Pritzker said in a statement Friday that the lines drawn exclusively by Democrats who control the General Assembly preserve minority representation and follow the strictures of the federal Voting Rights Act.
“Illinois’ strength is in our diversity, and these maps help to ensure that communities that have been left out and left behind have fair representation in our government,” Pritzker said. “These district boundaries align with both the federal and state Voting Rights Acts.”
The Democrat also signed laws to approve new districts for the Illinois Supreme Court — the first in more than half-a-century — and the Cook County Board of Review.
As a candidate for governor in 2018, Pritzker voiced support for an independent commission to draw maps and removing political considerations in placing the lines. He vowed to veto any map authored by politicians, such as these.
But this month, he backed away from the pledge, noting the independent process never materialized. He instead said he would nix an “unfair” map.
Senate Minority Leader Dan McConchie, called it a creation of “political insiders” using “flawed data.”
“He (Pritzker) cares more about keeping power for his political friends than fair elections where the people of Illinois can pick their elected officials, instead of politicians picking their voters,” the Republican from Hawthorn Woods said. “He proved today that he’s just another old-school, tax-raising politician who cannot be trusted.”
Political lines must be redrawn after each decennial Census to reflect population shifts and preserve voting rights. But the data whose collection requires the remap won't be available year until late summer because of delays caused by the COVID-19 pandemic.
Republicans and many activists with left-leaning philosophies criticized the maps and their creation because Democrats relied on outdated Census data. Democrats pointed to a June 30 deadline for the Legislature to produce maps, but that constitutionally set date merely marks the period after which Democrats would lose exclusive control over them.
Another piece of legislation adopted this week delays the March 2022 primary, which includes the race for governor, until June 28, in part because lawmakers will delay drawing congressional districts until after receiving the official Census data.

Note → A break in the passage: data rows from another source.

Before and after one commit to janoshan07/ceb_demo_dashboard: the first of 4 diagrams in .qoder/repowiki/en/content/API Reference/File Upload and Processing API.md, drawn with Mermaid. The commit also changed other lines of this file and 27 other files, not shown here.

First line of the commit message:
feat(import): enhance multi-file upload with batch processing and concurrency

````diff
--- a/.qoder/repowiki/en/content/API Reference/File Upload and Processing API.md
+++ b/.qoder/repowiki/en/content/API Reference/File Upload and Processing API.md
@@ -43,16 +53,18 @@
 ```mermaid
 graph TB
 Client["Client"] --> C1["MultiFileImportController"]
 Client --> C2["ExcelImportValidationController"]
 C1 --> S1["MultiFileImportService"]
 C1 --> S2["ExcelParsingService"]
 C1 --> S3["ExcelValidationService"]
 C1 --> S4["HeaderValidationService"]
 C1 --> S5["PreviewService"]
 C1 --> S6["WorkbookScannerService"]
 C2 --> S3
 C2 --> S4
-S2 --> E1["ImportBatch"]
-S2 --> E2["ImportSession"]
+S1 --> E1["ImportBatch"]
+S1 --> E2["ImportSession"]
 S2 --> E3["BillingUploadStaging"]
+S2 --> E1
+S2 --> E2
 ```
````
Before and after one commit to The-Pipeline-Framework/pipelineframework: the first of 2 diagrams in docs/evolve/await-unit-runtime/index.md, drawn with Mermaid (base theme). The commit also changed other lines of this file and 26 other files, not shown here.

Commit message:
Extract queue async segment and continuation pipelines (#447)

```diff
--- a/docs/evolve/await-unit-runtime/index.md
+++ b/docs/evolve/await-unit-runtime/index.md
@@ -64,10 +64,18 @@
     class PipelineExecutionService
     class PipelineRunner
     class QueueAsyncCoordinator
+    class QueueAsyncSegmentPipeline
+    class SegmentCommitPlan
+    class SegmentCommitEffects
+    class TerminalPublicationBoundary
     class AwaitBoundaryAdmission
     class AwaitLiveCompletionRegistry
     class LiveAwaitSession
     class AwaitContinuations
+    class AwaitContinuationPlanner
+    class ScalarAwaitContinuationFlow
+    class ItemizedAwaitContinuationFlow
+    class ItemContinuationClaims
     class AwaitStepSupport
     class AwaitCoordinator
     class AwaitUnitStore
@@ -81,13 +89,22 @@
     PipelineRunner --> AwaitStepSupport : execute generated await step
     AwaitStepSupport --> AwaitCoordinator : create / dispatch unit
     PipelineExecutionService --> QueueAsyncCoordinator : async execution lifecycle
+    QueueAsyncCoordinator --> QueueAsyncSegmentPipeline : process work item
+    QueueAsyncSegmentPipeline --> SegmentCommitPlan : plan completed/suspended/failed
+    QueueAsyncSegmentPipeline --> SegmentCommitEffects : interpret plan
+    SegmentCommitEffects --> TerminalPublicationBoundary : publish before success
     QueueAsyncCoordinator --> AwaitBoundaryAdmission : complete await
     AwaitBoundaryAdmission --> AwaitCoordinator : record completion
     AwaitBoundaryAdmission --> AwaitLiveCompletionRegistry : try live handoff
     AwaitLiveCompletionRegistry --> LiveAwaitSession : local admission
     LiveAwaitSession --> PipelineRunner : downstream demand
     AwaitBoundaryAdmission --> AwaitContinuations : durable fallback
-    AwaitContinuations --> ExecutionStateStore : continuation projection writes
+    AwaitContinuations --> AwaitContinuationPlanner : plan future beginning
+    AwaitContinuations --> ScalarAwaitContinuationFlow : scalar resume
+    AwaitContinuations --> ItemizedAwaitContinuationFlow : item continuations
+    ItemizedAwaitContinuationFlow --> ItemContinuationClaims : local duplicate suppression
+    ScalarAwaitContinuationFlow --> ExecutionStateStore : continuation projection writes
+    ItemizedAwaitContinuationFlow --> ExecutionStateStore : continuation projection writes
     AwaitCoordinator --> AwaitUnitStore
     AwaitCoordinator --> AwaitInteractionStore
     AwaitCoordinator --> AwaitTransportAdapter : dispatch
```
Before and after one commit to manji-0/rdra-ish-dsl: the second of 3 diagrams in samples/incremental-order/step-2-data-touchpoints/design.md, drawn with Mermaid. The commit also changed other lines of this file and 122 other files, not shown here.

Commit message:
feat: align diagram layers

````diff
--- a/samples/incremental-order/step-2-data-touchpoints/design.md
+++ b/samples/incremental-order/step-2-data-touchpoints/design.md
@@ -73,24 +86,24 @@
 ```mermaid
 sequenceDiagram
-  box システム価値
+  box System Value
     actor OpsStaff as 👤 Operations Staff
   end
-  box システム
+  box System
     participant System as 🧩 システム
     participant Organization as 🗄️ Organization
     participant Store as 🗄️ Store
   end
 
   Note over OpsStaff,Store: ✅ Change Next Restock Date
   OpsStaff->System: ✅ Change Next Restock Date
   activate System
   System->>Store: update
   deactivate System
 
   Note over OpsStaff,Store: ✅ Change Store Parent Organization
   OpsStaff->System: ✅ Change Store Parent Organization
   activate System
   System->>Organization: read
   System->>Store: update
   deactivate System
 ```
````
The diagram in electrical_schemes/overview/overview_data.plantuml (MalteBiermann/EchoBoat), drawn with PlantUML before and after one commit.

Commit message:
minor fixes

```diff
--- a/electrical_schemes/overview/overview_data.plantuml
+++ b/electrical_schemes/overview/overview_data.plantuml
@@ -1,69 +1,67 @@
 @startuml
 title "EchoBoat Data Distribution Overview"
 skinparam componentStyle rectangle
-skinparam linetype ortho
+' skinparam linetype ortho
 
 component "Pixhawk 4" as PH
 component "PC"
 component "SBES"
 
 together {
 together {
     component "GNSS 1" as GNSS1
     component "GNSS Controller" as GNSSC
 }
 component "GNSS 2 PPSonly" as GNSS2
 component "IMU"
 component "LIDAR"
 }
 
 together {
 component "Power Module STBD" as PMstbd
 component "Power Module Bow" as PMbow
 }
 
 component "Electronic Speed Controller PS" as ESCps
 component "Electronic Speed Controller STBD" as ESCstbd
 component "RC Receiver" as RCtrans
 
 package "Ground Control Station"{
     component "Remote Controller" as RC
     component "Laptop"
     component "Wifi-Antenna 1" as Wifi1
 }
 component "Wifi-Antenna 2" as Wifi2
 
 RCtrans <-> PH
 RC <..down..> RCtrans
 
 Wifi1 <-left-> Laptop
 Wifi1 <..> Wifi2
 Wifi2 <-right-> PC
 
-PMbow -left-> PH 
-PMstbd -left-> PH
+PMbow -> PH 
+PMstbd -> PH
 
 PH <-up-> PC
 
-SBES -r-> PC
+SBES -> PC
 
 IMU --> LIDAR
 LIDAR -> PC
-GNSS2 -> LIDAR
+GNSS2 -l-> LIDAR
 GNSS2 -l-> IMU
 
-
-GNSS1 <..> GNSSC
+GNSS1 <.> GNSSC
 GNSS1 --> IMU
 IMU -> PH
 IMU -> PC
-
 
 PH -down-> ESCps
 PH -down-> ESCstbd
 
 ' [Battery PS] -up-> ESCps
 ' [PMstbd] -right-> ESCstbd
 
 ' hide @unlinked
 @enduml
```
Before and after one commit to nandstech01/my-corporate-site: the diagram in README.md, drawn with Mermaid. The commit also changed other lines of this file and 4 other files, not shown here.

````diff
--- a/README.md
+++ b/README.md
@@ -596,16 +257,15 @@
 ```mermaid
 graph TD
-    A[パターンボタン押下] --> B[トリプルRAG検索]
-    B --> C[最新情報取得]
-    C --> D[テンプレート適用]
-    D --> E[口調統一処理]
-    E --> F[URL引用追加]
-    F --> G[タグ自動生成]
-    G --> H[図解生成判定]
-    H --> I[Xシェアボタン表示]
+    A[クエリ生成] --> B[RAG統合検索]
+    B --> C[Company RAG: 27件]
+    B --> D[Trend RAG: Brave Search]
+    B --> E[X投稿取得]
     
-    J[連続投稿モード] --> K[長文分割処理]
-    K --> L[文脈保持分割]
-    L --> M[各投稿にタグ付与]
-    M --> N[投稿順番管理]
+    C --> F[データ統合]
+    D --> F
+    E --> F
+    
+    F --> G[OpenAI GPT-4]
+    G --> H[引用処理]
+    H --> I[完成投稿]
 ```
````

Follow Political Writer John O’Connor at https://twitter.com/apoconnor